Like many others, I followed news of the destruction of Joplin, Missouri, on Twitter. A tornado destroyed most of the southeast Missouri town and almost immediately videos and photos began showing up on YouTube, Facebook and Twitter.
It brought back memories of my radio days.
Our station had an old Army surplus radar that gave us something of a competitive edge when it came to storm coverage. We also relied on news from the National Weather Service that came in on a teletype. And the local weather spotters who radio’d eyeball reports in.
Then one night a big storm hit and I scurried out to the station only to discover power from the city was out. But we were able to broadcast thanks to a generator that just ran our transmitter and one studio. No radar, no teletype, zip.
So I started taking phone calls from listeners who described what was happening where they were. We did that for most of an hour.
Most old radio guys have lots of stories like that. Bad weather was radio’s time to shine.
When I started working for a statewide radio network in 1984, it was frustrating not to be able to talk directly to the listeners, especially when a big story –like a tornado– was breaking. We only got on the air if our affiliates chose to put us on the air.
Same deal for covering the story. If the story was hundreds of miles away, we had to rely on our affiliate stations to send us reports we then put on the statewide network. And many of them did/do a remarkable job.
Assuming the radio stations in Joplin are on the air, our newsroom was probably getting reports last night.
This is what I was thinking about last night as I watched my twitter feed fill up with links to video and photos and first-hand accounts of the “devastation” (a term that has now been used so many times as to be almost meaningless).
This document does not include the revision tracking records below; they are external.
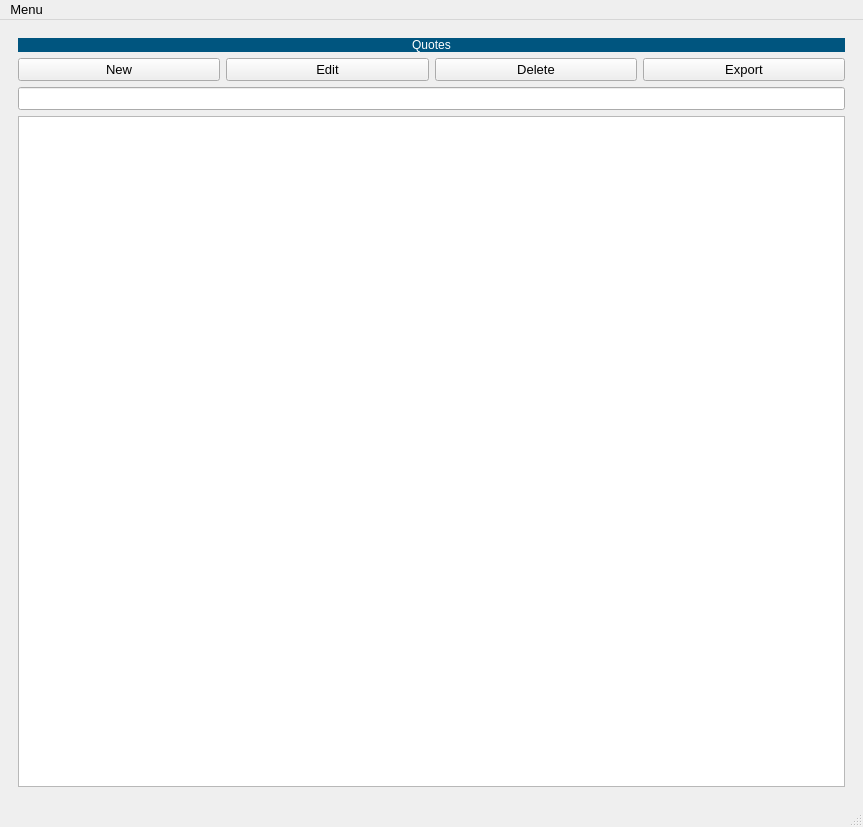
This is app/gui/ui_files/main_window.ui in Soapey/HQCPQ as Qt 5 draws it before an edit. The edited form follows.
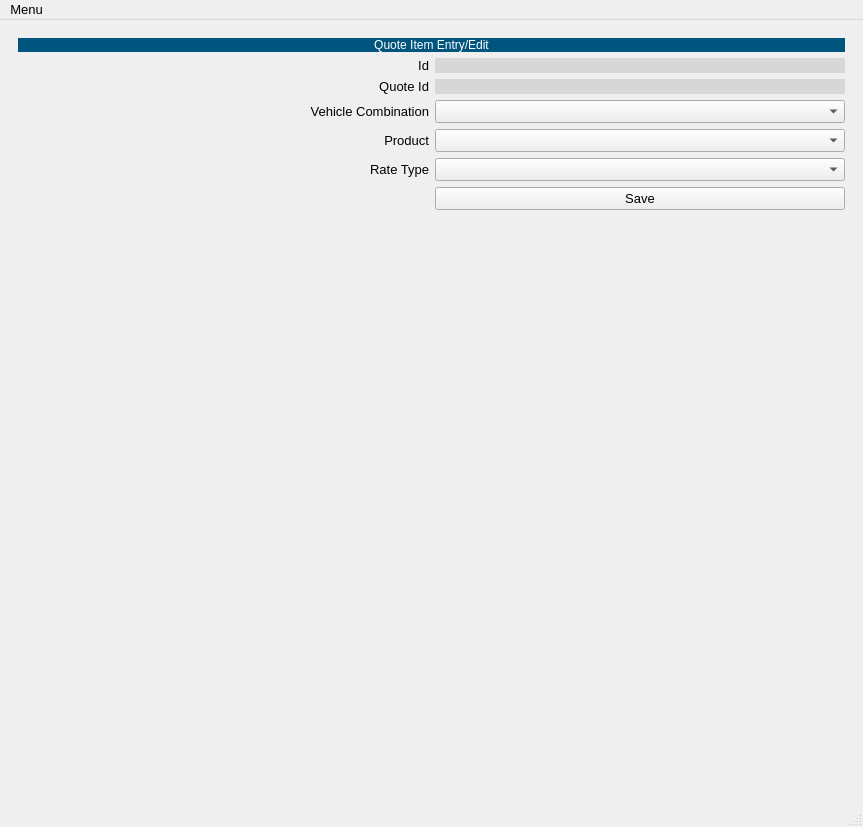
This is the edited form. The open tabs and pages were chosen to show the change.

```diff
--- a/app/gui/ui_files/main_window.ui
+++ b/app/gui/ui_files/main_window.ui
@@ -403,6 +403,148 @@
         </item>
        </layout>
       </widget>
+      <widget class="QWidget" name="pageQuoteItemEntry">
+       <layout class="QGridLayout" name="gridLayout_7">
+        <item row="3" column="1">
+         <widget class="QComboBox" name="cmbQuoteItem_VehicleCombination"/>
+        </item>
+        <item row="2" column="1">
+         <widget class="QLabel" name="lblQuoteItem_QuoteId">
+          <property name="styleSheet">
+           <string notr="true">background-color: rgb(215, 215, 215);</string>
+          </property>
+          <property name="text">
+           <string/>
+          </property>
+         </widget>
+        </item>
+        <item row="1" column="1">
+         <widget class="QLabel" name="lblQuoteItemId">
+          <property name="sizePolicy">
+           <sizepolicy hsizetype="Preferred" vsizetype="Minimum">
+            <horstretch>0</horstretch>
+            <verstretch>0</verstretch>
+           </sizepolicy>
+          </property>
+          <property name="styleSheet">
+           <string notr="true">background-color: rgb(215, 215, 215);</string>
+          </property>
+          <property name="text">
+           <string/>
+          </property>
+         </widget>
+        </item>
+        <item row="2" column="0">
+         <widget class="QLabel" name="lblQuoteItem_QuoteId_Label">
+          <property name="sizePolicy">
+           <sizepolicy hsizetype="Preferred" vsizetype="Maximum">
+            <horstretch>0</horstretch>
+            <verstretch>0</verstretch>
+           </sizepolicy>
+          </property>
+          <property name="layoutDirection">
+           <enum>Qt::LeftToRight</enum>
+          </property>
+          <property name="text">
+           <string>Quote Id</string>
+          </property>
+          <property name="alignment">
+           <set>Qt::AlignRight|Qt::AlignTrailing|Qt::AlignVCenter</set>
+          </property>
+         </widget>
+        </item>
+        <item row="3" column="0">
+         <widget class="QLabel" name="lblQuoteItem_VehicleCombination">
+          <property name="text">
+           <string>Vehicle Combination</string>
+          </property>
+          <property name="alignment">
+           <set>Qt::AlignRight|Qt::AlignTrailing|Qt::AlignVCenter</set>
+          </property>
+         </widget>
+        </item>
+        <item row="6" column="1">
+         <widget class="QPushButton" name="btnSaveQuoteItem">
+          <property name="text">
+           <string>Save</string>
+          </property>
+         </widget>
+        </item>
+        <item row="1" column="0">
+         <widget class="QLabel" name="lblQuoteItemId_Label">
+          <property name="sizePolicy">
+           <sizepolicy hsizetype="Preferred" vsizetype="Maximum">
+            <horstretch>0</horstretch>
+            <verstretch>0</verstretch>
+           </sizepolicy>
+          </property>
+          <property name="layoutDirection">
+           <enum>Qt::LeftToRight</enum>
+          </property>
+          <property name="text">
+           <string>Id</string>
+          </property>
+          <property name="alignment">
+           <set>Qt::AlignRight|Qt::AlignTrailing|Qt::AlignVCenter</set>
+          </property>
+         </widget>
+        </item>
+        <item row="0" column="0" colspan="2">
+         <widget class="QLabel" name="lblQuoteItemEntry_Header">
+          <property name="styleSheet">
+           <string notr="true">background-color: rgb(0, 85, 127);
+color: rgb(255, 255, 255);
+font: 75 14pt &quot;Helvetica&quot;;</string>
+          </property>
+          <property name="text">
+           <string>Quote Item Entry/Edit</string>
+          </property>
+          <property name="alignment">
+           <set>Qt::AlignCenter</set>
+          </property>
+         </widget>
+        </item>
+        <item row="4" column="0">
+         <widget class="QLabel" name="lblQuoteItem_Product">
+          <property name="text">
+           <string>Product</string>
+          </property>
+          <property name="alignment">
+           <set>Qt::AlignRight|Qt::AlignTrailing|Qt::AlignVCenter</set>
+          </property>
+         </widget>
+        </item>
+        <item row="4" column="1">
+         <widget class="QComboBox" name="cmbQuoteItem_Product"/>
+        </item>
+        <item row="5" column="0">
+         <widget class="QLabel" name="lblQuoteItem_ProductRate">
+          <property name="text">
+           <string>Rate Type</string>
+          </property>
+          <property name="alignment">
+           <set>Qt::AlignRight|Qt::AlignTrailing|Qt::AlignVCenter</set>
+          </property>
+         </widget>
+        </item>
+        <item row="5" column="1">
+         <widget class="QComboBox" name="cmbQuoteItem_ProductRate"/>
+        </item>
+        <item row="7" column="0" colspan="2">
+         <spacer name="verticalSpacer_3">
+          <property name="orientation">
+           <enum>Qt::Vertical</enum>
+          </property>
+          <property name="sizeHint" stdset="0">
+           <size>
+            <width>824</width>
+            <height>561</height>
+           </size>
+          </property>
+         </spacer>
+        </item>
+       </layout>
+      </widget>
       <widget class="QWidget" name="pageProducts">
        <layout class="QGridLayout" name="gridLayout">
         <item row="2" column="0" colspan="3">
```
Left out of the diff: 9 changed lines with no effect on the pictures.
At least two of our reporters –one in Missouri and one in Wisconsin– were re-tweeting reports about the big storms in their respective states. I was glad to see that and not very worried about the accuracy. The sources they were re-tweeting were credible.
It reminded me of a story about the BBC which has “a special desk that sits in the middle of the newsroom and pulls in reports from Twitter, Facebook, Flickr, YouTube and anywhere else it can find information.”
Whatever the disaster… natural or man-made… someone is there with a video camera and within minutes the story is being “reported.” What this means for ‘traditional’ news organizations like ours is still being worked out but it’s clear it will never be like it was.